Chrysler to Cut Either Plymouth or Eagle Lines With PM-New Chryslers
May. 11, 1992
DETROIT (AP) _ Chrysler Corp. plans to phase out either its Plymouth or Eagle line to help consumers make easier choices, the executive designated to succeed Lee Iacocca as head of the automaker said in a newspaper interview.
''We would be better off with fewer brands,'' vice chairman Robert Eaton told The Detroit News in a report published Sunday. ''To maintain brand awareness in as complex a market as we have today, we can do better with fewer brands.''
He said a decision on which brand will be eliminated won't be made for about a year.
''This is not something you do overnight,'' Eaton said. ''We haven't brought out the last new Plymouth car or, for sure, the last new Eagle car.''
Asked about the report today, Chrysler spokesman Tom Houston said, ''There has been a study ongoing for some months about a number of possibilities.''
But he said no announcement was imminent and it was impossible to say when such a decision could be made.
Plymouth was launched in 1928 and marketed by Chrysler as a low-priced car. Eagle was introduced in 1987 after being developed by American Motors Corp., which Chrysler acquired that year.
The decision resulted from an internal study that found Plymouth and Eagle had the lowest sales of Chrysler's five lines, Eaton said. The other lines are Chrysler, Dodge and Jeep.
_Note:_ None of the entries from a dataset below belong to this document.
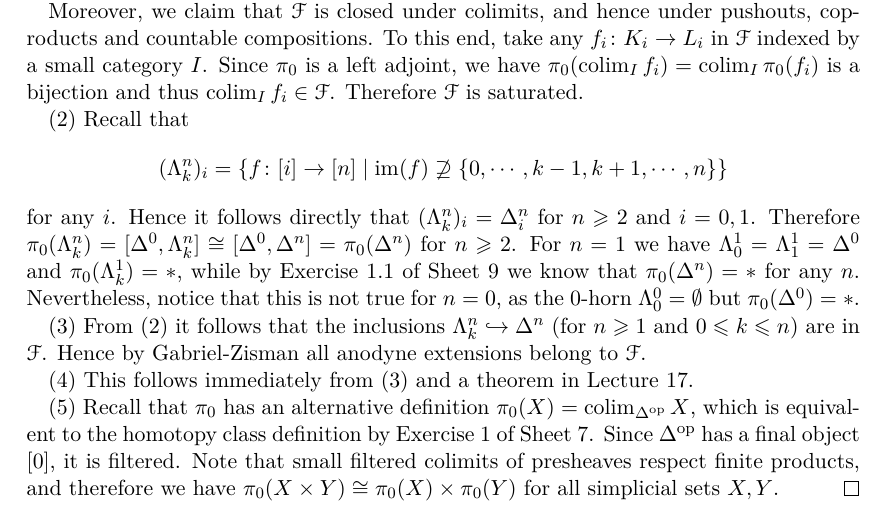
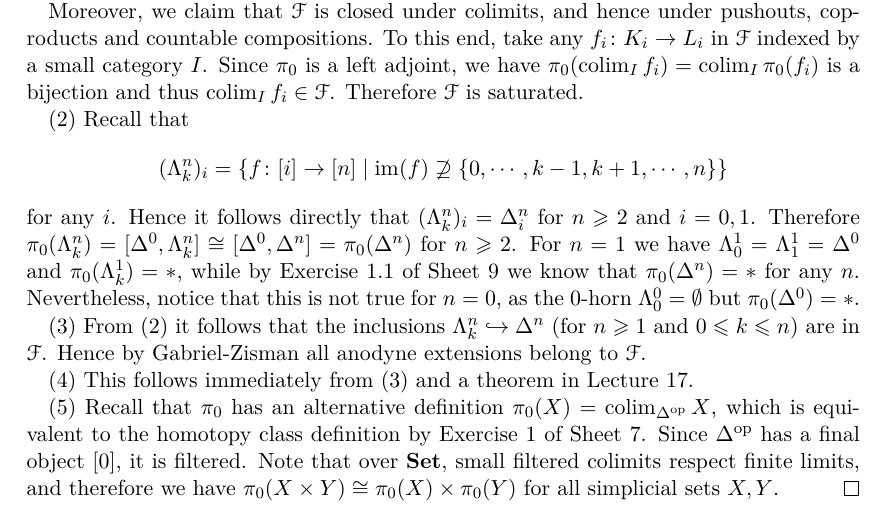
Before and after one commit to waifod/regensburg2021, a LaTeX document (hct/ass10hct.tex): part of page 1 of 4, cut so that both start at the same text. Compiled offline with pdfLaTeX.

Commit message:
Replace ass10hct.tex

```diff
--- a/hct/ass10hct.tex
+++ b/hct/ass10hct.tex
@@ -64,7 +64,7 @@ for any $i$. Hence it follows directly that $(\La^n_k)_i=\Delta^n_i$ for $n\geqs
 
 (4) This follows immediately from (3) and a theorem in Lecture 17.
 
-(5) Recall that $\pi_0$ has an alternative definition $\pi_0(X)=\colim_{\Delta^{\op}}X$, which is equivalent to the homotopy class definition by Exercise 1 of Sheet 7. Since $\Delta^{\op}$ has a final object $[0]$, it is filtered. Note that small filtered colimits of presheaves respect finite products, and therefore we have $\pi_0(X\times Y)\cong\pi_0(X)\times\pi_0(Y)$ for all simplicial sets $X,Y$.
+(5) Recall that $\pi_0$ has an alternative definition $\pi_0(X)=\colim_{\Delta^{\op}}X$, which is equivalent to the homotopy class definition by Exercise 1 of Sheet 7. Since $\Delta^{\op}$ has a final object $[0]$, it is filtered. Note that over $\Set$, small filtered colimits respect finite limits, and therefore we have $\pi_0(X\times Y)\cong\pi_0(X)\times\pi_0(Y)$ for all simplicial sets $X,Y$.
 \end{proof}
 
 ~\\
```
Eaton, 52, headed the European division of General Motors Corp. before joining Chrysler in March. He has been tapped to replace Iaccoca as chairman when he retires Dec. 31.
Chrysler reported a first-quarter loss of $256 million, largely attributed to the cost of developing its new LH line of mid-size sedans.
Eaton said operating losses probably would continue in the second quarter.
''There's no question the start-up costs will continue to be extremely heavy in the second quarter,'' Eaton said. ''But we're not going to have anything like the last quarter. It will be significantly better.''